Showing them the difference that their donation will make and how the money will be used will make the donor feel that it was worthwhile to give. Messages such as “Your contribution of £10 a month will change this person’s life by…” accompanied by a relevant photo or video (showing the results of your work) will reinforce the value of what you are doing. People (donors) will feel this gratitude and it will make them feel good.
Links through to more information on your website will allow those who are really interested to pursue this further.
4. Provide concrete ways to spread the word
People (especially in the UK) are usually not keen to publicise their donation, they are however often willing to show and share their support. However, careful use of social media will enable you to encourage donors to spread the word and bring you potential supporters.
You can achieve this by providing suggested messages to tweet such as “see the difference a donation to @charityname can make at <URL>” or suggesting that they like you on Facebook or retweet a message. This type of personal recommendation and social proof will really help to build up support and gain you more potential donors. Seeing that “someone like me” supports this charity is one of the strongest motivators there is.
Make sure social media options are really clear as people are reluctant to just click on a Facebook or Twitter icon without knowing what it will do. Providing prepared responses and tweets will mean that donors do not have to think too hard, but can just respond with what feels natural.
5. Provide clear next steps for engaging further
There is a fine line between encouraging donors to continue their support and hassling them. If your thank you page concentrates too much on “next steps”, it can make you seem very ungrateful and can destroy the value of the thank you message and the reward.
People are very aware of the value of their time and especially their money so any requests for further support need to be very finely balanced. For donors who have just given money, suggesting some ideas for giving a little bit of their time to support you could be a successful way to engage them further. If a donor is feeling positive about their donation and you have just reinforced that with a nice thank you message, it is a good time to ask for a little bit more support. This should NOT be financial support, but could be something like tweeting a message, signing a petition or donating goods to a charity shop. The trick is making sure it feels easy and good to do but is not perceived as ‘another task’.
6. Provide contact details
Finally, make sure that you provide a name, email and phone number that the donor can use to follow up with any questions, if necessary. This is reassuring and gives the donors a clear route to follow if they have any problems.
On your thank you page, do not…
- Make the thank you look like a receipt
- Include the “shopping list” of donation amounts. This sort of up-sell is common on retail sites, but really goes down badly for charities where it makes the donor feel that the charity is not grateful and that they just want more money straight away.
- Hide the navigation. You should have taken the navigation away to isolate the donation process (giving people less opportunity to abandon), but it should be displayed again on the thank you page so that people can continue using your website if they want.
This is not an e-commerce transaction!!
Thanking your donors appropriately is an essential part of the donation process and is not something that should be neglected or considered an “afterthought”. Careful design of a thank you page should bring you many valuable benefits including repeat donations, new supporters and increased levels of engagement.
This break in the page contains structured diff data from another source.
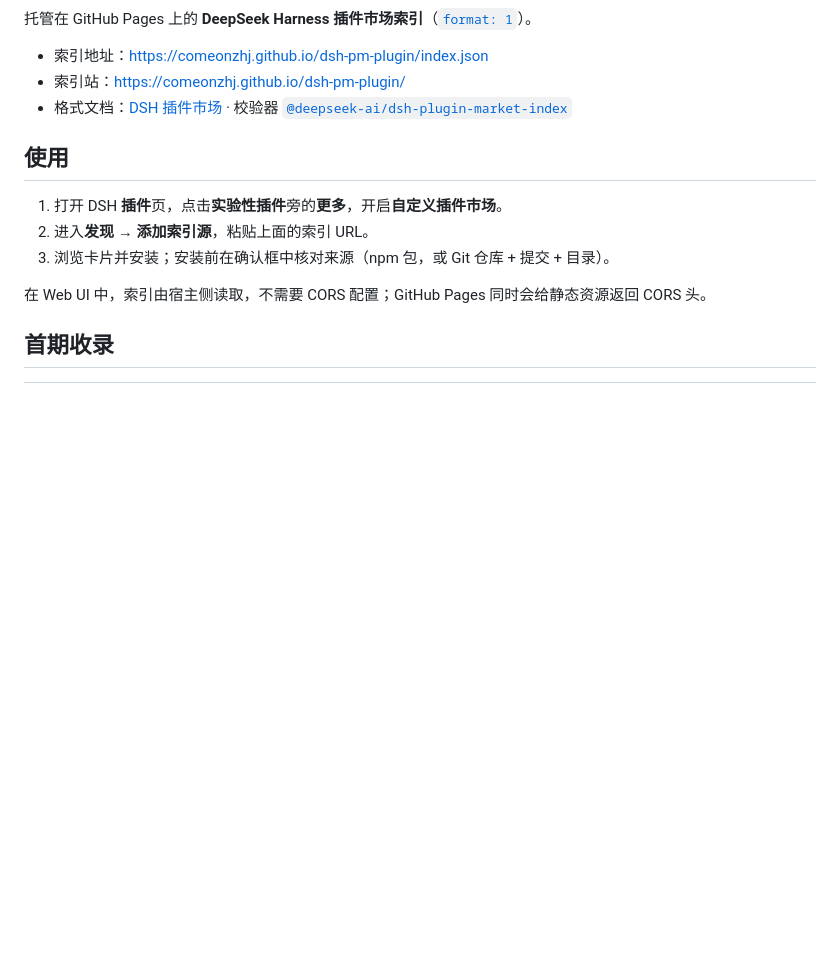
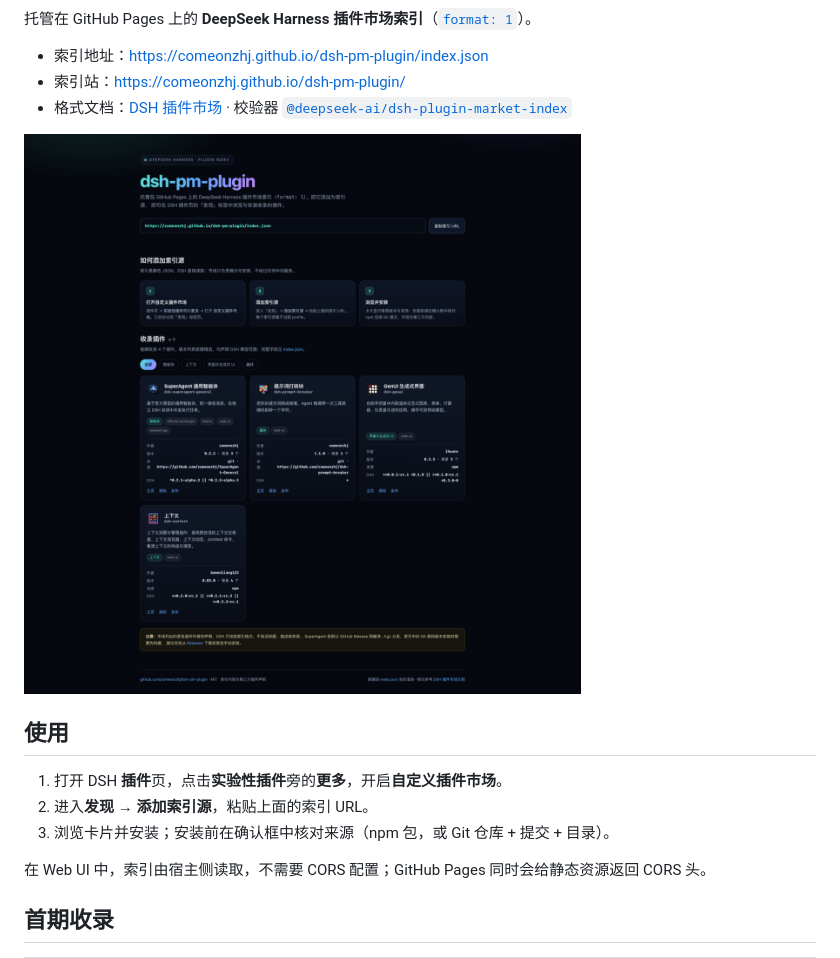
Before and after one commit to comeonzhj/dsh-pm-plugin, a Markdown page: README.md, the part around one of its changes. Rendered like a GitHub page; pictures changed too: docs/preview.png (added); blank space fills up the shorter version.

Commit message:
docs: add preview image and CI badge; polish source label; add .nojekyll

```diff
--- a/README.md
+++ b/README.md
@@ -5,6 +8,8 @@
 - 索引地址：<https://comeonzhj.github.io/dsh-pm-plugin/index.json>
 - 索引站：<https://comeonzhj.github.io/dsh-pm-plugin/>
 - 格式文档：[DSH 插件市场](https://deepseek-harness.github.io/deepseek-harness/guide/plugin-market) · 校验器 [`@deepseek-ai/dsh-plugin-market-index`](https://www.npmjs.com/package/@deepseek-ai/dsh-plugin-market-index)
+
+![索引页预览](docs/preview.png)
 
 ## 使用
 
```
Also changed, not shown: other parts of README.md (+3 -0 lines), 2 other files.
Involving your users in the page design, through usability testing and user research, will ensure that the approach reflects donor attitudes, expectations and needs. Further page optimisations can occur through A/B testing to help fine tune elements such as images and wording once the page is “live”.